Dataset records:
--*--

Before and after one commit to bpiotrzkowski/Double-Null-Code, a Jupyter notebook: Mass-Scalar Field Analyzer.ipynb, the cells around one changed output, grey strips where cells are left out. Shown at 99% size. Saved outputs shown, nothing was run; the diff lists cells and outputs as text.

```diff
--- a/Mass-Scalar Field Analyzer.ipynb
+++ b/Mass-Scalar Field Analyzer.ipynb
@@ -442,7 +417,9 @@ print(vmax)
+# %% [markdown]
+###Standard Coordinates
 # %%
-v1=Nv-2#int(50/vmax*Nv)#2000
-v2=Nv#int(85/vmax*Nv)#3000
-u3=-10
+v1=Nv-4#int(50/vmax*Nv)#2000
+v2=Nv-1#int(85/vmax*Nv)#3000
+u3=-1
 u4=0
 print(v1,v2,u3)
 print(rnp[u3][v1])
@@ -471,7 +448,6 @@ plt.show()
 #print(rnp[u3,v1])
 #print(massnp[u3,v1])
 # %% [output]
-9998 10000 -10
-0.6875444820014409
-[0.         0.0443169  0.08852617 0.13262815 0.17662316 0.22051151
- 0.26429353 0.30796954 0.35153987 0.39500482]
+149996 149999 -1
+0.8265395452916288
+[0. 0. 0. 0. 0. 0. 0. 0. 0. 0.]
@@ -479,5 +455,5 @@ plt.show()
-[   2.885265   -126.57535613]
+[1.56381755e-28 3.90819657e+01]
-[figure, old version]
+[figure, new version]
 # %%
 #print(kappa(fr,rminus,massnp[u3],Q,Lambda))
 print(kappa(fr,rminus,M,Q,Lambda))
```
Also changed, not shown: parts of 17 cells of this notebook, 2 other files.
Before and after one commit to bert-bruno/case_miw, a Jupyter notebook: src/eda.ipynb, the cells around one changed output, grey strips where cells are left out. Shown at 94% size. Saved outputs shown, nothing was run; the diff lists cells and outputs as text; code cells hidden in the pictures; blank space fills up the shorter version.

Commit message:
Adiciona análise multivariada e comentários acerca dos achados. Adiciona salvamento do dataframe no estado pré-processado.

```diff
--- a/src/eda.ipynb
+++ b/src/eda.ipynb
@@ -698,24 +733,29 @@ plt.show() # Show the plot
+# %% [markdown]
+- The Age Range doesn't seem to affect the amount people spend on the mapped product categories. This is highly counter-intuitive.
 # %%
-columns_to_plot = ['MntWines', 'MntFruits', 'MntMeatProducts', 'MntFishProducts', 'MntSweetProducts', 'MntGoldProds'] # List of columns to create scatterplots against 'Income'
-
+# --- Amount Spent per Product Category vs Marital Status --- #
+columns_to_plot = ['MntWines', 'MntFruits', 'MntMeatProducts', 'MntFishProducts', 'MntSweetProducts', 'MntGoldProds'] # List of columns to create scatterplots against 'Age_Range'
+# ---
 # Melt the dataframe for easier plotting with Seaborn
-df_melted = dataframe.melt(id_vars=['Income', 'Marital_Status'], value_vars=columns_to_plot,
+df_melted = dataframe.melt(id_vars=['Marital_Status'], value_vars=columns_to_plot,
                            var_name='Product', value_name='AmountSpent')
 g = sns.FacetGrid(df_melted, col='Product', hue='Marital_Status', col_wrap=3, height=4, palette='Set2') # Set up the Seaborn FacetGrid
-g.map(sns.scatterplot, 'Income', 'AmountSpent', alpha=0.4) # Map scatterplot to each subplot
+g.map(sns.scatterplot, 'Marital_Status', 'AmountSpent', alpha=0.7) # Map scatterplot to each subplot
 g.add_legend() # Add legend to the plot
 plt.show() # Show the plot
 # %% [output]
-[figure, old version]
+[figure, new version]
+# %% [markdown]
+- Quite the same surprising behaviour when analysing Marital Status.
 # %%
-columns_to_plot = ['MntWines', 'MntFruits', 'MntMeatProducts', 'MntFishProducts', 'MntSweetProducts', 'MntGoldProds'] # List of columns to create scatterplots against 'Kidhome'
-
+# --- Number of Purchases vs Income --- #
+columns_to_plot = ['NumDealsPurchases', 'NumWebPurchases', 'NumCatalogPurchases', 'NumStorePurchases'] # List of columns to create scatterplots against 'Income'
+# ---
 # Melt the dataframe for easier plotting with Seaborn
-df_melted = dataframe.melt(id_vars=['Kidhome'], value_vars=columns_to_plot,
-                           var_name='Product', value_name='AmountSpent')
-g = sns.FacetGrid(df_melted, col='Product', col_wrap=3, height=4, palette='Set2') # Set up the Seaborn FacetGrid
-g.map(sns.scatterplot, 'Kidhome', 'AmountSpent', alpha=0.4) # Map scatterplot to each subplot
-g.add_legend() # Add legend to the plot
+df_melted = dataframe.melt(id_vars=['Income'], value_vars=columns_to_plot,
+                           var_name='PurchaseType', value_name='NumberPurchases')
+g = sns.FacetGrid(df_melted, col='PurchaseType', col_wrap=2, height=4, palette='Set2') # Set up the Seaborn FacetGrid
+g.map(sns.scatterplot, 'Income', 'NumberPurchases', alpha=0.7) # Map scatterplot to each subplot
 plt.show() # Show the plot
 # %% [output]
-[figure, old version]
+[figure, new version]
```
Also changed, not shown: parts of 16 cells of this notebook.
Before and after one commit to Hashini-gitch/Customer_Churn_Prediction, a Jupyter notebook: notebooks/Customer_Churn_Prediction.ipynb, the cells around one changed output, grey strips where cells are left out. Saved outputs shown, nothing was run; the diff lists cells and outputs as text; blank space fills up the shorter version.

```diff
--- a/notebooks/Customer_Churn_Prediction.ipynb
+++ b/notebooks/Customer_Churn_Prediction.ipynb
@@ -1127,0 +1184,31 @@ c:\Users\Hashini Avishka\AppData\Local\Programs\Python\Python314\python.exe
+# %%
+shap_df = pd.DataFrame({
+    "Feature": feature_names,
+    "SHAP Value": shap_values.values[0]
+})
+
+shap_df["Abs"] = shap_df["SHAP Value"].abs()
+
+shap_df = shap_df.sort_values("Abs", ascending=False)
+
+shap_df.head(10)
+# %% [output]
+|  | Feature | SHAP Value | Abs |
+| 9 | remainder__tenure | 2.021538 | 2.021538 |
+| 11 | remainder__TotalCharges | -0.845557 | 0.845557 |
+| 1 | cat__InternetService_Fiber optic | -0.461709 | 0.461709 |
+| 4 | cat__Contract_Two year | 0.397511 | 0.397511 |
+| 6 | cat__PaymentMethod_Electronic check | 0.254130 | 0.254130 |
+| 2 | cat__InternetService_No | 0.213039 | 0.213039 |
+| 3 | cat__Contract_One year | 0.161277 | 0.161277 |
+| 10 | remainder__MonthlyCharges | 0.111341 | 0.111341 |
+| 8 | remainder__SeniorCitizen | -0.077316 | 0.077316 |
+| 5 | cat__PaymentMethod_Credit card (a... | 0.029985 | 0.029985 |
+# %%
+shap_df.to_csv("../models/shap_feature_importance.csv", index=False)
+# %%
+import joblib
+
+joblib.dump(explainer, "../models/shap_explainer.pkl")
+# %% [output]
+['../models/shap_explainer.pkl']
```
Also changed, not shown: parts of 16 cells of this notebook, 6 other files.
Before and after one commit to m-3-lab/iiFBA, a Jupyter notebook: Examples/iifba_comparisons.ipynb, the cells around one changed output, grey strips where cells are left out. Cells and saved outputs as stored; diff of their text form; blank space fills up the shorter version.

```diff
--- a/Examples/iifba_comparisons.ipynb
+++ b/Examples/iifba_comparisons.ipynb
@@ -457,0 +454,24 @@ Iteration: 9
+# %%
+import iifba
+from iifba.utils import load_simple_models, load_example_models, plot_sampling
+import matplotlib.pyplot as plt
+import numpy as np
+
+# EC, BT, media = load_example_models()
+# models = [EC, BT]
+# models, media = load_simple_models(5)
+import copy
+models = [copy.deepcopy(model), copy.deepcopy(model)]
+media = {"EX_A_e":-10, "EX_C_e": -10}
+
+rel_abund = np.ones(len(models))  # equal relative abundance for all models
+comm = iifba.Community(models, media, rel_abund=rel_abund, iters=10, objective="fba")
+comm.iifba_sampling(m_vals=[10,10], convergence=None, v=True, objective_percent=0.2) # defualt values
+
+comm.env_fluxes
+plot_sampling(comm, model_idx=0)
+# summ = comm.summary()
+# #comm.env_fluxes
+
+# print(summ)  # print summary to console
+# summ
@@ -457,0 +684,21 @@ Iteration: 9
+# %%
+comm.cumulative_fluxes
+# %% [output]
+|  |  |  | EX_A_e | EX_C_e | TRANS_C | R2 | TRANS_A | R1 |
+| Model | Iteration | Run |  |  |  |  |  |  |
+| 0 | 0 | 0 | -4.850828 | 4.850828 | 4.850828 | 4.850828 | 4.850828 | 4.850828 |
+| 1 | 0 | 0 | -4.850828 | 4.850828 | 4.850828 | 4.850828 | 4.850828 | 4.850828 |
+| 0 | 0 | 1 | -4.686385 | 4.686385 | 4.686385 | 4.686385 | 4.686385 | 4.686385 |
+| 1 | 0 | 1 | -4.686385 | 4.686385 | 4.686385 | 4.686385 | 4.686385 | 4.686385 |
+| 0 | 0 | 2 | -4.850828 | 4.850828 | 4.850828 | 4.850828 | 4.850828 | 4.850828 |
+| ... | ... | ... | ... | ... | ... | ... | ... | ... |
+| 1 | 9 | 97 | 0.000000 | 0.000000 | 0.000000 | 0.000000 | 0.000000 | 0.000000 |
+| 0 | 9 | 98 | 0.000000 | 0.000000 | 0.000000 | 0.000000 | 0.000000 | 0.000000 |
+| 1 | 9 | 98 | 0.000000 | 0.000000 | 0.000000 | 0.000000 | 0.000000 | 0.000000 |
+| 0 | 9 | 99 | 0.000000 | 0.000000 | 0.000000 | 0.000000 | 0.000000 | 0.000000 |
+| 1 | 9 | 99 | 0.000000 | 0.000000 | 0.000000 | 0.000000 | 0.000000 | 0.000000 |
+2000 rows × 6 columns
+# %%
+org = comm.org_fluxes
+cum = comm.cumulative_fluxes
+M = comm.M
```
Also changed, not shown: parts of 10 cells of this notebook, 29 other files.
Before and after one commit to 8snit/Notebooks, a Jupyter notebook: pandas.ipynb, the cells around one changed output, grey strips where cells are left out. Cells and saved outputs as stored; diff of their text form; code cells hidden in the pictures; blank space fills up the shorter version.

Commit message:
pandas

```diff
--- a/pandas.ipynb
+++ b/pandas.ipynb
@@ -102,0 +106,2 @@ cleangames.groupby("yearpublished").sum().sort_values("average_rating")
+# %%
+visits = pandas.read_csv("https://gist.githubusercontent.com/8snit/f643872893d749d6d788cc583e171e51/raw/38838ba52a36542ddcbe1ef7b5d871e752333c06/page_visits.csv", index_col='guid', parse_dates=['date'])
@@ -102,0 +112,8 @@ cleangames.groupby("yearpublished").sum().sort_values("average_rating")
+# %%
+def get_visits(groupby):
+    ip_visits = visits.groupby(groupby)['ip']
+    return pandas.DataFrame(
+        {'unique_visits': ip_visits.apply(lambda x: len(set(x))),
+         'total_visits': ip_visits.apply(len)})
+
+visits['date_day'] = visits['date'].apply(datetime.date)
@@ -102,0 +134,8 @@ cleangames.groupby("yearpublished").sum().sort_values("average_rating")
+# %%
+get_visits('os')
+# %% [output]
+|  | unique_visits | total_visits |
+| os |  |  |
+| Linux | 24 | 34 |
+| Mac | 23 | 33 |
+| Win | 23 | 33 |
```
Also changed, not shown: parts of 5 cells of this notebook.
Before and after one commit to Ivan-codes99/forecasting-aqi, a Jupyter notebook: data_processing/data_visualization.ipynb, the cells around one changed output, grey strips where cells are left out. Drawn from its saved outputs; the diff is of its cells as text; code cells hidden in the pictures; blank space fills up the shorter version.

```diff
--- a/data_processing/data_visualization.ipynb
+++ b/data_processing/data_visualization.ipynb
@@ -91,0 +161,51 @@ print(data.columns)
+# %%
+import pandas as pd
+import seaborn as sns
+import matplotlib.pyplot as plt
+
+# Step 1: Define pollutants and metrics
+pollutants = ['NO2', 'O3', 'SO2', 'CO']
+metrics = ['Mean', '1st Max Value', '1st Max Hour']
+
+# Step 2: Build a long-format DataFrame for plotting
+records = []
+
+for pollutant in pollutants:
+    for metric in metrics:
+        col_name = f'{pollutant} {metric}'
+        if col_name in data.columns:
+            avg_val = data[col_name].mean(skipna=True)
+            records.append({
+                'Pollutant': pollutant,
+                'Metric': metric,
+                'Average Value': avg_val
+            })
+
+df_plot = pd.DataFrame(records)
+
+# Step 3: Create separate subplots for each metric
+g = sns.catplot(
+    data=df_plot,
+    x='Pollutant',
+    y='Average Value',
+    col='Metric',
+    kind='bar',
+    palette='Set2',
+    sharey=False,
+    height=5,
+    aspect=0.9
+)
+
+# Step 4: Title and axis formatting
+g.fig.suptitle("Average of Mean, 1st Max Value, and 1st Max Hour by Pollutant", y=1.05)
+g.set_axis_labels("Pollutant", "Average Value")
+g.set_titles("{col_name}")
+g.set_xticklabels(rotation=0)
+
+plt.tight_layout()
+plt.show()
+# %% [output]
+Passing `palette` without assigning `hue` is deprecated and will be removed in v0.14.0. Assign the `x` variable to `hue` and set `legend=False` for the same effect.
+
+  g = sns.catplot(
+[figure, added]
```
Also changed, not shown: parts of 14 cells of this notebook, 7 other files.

--*--

* WORK INSTRUCTION:
Among the entries, find every line holding "palette" and return it.

* RESPONSE:
 g = sns.FacetGrid(df_melted, col='Product', hue='Marital_Status', col_wrap=3, height=4, palette='Set2') # Set up the Seaborn FacetGrid
-g = sns.FacetGrid(df_melted, col='Product', col_wrap=3, height=4, palette='Set2') # Set up the Seaborn FacetGrid
+g = sns.FacetGrid(df_melted, col='PurchaseType', col_wrap=2, height=4, palette='Set2') # Set up the Seaborn FacetGrid
+    palette='Set2',
+Passing `palette` without assigning `hue` is deprecated and will be removed in v0.14.0. Assign the `x` variable to `hue` and set `legend=False` for the same effect.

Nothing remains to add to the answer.